Records from a data collection
>>>>>
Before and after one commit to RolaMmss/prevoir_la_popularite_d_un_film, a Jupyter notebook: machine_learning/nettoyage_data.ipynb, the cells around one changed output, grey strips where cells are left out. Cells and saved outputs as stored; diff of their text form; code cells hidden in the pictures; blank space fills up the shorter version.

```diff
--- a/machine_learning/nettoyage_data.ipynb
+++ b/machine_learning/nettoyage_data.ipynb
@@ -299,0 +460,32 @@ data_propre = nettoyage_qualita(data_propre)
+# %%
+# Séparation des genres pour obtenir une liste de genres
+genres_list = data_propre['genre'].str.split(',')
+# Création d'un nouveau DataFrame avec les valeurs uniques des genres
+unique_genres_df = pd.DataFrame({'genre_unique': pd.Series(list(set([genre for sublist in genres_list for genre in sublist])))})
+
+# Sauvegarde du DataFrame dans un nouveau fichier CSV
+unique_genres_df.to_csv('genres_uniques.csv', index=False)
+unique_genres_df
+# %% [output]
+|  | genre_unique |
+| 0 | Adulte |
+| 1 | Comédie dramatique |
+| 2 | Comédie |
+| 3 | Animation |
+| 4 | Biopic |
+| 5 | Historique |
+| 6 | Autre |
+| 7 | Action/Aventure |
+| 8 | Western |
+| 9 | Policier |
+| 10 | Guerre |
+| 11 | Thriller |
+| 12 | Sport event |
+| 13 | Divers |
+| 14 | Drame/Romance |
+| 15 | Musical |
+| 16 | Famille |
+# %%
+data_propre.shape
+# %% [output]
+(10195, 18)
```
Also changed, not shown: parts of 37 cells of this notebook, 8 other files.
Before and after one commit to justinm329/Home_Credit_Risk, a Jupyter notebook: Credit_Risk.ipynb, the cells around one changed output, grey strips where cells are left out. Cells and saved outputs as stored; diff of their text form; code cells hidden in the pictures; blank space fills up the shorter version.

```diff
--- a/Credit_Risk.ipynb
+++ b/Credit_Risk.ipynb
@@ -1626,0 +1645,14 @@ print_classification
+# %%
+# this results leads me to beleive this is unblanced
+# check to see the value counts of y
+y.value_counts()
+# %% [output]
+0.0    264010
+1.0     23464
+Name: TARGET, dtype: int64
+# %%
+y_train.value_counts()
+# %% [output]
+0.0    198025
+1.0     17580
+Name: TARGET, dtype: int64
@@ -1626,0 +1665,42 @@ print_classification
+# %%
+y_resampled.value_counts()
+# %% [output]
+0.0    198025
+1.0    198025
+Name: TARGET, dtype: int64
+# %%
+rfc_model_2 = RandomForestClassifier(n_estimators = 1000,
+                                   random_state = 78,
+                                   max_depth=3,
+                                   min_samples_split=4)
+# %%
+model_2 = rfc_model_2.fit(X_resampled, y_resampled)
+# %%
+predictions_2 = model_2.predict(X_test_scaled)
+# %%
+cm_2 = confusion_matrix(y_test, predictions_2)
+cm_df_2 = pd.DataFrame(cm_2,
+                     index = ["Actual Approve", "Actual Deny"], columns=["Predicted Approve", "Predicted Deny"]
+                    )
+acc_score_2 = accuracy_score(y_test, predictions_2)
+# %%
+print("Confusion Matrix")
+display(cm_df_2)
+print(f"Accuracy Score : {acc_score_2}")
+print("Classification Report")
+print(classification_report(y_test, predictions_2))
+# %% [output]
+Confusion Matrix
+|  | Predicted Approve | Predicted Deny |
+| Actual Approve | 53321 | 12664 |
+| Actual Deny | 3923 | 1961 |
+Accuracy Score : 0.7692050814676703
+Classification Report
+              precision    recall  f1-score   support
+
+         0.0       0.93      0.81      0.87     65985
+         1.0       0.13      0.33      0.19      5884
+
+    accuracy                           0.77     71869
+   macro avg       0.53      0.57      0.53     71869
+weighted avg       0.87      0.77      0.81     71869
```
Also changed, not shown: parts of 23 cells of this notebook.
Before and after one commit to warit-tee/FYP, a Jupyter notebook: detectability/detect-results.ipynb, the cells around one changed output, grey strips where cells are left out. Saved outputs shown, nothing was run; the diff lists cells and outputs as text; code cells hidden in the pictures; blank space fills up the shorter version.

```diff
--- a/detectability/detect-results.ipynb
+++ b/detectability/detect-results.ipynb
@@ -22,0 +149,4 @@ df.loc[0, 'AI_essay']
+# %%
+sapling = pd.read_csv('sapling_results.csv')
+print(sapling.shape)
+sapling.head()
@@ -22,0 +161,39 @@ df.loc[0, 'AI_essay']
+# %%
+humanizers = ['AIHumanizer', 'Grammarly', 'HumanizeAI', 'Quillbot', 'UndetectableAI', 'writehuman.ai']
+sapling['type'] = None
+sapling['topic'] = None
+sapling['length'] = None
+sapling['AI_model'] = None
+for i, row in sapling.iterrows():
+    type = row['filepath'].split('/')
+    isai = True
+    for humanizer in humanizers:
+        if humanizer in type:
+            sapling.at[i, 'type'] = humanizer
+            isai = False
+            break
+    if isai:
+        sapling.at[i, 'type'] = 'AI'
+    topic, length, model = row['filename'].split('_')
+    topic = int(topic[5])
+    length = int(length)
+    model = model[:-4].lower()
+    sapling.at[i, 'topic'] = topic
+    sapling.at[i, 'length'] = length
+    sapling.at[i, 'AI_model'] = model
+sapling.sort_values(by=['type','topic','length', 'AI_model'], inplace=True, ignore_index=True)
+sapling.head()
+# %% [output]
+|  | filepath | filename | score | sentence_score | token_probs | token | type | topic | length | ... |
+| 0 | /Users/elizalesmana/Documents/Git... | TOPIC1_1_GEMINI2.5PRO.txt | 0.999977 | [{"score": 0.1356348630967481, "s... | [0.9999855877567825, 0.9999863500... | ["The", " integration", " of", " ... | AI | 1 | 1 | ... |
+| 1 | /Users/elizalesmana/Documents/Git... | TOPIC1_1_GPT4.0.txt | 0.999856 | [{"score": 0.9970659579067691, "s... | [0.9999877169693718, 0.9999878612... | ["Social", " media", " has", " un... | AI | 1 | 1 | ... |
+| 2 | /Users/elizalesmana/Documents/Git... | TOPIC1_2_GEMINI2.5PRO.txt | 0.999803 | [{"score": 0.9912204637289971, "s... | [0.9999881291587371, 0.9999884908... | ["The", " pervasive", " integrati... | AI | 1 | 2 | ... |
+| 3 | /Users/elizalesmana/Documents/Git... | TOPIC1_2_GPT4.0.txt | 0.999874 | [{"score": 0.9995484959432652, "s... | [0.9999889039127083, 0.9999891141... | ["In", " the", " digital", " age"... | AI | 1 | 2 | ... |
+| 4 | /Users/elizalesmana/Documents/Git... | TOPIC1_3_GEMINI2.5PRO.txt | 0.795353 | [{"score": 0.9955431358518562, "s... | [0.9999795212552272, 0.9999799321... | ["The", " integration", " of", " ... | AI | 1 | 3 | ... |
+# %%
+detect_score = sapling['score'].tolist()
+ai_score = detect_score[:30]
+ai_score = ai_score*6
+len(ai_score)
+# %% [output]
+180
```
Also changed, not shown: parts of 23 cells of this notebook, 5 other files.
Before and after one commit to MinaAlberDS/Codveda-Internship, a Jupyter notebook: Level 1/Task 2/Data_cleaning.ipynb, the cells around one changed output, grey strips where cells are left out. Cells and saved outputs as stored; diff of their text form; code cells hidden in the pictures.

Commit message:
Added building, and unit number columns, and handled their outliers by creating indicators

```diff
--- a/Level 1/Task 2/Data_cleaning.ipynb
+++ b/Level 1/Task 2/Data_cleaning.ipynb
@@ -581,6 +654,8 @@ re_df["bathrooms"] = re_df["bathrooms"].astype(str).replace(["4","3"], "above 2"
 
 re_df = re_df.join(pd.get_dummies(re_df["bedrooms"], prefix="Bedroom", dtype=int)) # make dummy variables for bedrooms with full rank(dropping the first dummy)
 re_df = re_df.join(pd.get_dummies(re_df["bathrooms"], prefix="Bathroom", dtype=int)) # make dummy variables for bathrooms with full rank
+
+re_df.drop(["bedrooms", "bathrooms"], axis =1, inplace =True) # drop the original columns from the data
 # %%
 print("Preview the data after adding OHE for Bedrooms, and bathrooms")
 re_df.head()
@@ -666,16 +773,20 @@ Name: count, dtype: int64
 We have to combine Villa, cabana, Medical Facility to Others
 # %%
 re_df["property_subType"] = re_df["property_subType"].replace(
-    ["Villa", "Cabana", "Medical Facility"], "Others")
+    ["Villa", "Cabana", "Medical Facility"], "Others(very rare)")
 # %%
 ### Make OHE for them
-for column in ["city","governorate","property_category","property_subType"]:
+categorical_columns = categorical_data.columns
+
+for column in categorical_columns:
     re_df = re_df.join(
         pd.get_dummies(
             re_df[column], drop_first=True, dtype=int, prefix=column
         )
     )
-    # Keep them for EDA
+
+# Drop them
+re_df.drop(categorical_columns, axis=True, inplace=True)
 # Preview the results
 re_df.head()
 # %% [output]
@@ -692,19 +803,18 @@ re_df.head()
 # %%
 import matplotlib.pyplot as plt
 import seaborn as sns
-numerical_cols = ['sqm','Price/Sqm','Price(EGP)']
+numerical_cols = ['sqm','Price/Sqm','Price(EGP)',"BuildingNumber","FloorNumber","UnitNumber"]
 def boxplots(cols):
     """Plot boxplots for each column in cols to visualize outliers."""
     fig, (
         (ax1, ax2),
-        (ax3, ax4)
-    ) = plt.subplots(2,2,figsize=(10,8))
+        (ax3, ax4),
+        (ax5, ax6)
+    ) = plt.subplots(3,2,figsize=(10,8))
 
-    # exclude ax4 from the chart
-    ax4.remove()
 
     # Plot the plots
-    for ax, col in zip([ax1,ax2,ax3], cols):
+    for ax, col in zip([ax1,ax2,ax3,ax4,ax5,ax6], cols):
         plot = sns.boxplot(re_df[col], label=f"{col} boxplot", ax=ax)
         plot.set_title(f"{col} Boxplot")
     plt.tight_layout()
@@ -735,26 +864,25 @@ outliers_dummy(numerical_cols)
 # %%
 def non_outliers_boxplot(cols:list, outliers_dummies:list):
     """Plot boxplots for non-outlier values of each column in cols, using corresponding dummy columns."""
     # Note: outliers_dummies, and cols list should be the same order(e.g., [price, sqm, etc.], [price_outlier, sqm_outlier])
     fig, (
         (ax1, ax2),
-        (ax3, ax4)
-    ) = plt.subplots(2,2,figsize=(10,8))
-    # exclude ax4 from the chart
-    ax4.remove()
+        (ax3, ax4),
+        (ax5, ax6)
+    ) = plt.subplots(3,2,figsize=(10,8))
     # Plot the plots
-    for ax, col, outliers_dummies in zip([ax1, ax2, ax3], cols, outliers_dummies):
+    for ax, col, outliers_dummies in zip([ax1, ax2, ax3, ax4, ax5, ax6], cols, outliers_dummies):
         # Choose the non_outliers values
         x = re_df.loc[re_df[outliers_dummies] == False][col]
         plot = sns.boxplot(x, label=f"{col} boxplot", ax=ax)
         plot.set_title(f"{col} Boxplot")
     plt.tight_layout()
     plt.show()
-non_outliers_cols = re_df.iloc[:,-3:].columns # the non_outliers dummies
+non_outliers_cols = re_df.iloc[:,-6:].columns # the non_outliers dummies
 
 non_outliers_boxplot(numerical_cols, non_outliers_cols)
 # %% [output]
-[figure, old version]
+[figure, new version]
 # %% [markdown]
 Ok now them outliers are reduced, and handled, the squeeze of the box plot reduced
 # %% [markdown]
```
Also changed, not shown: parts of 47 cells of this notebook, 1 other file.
<<<<<
*Problem details:*
Going through the data, count each line where the word "dtype" appears, and state only the total.

*Solution for this task:*
7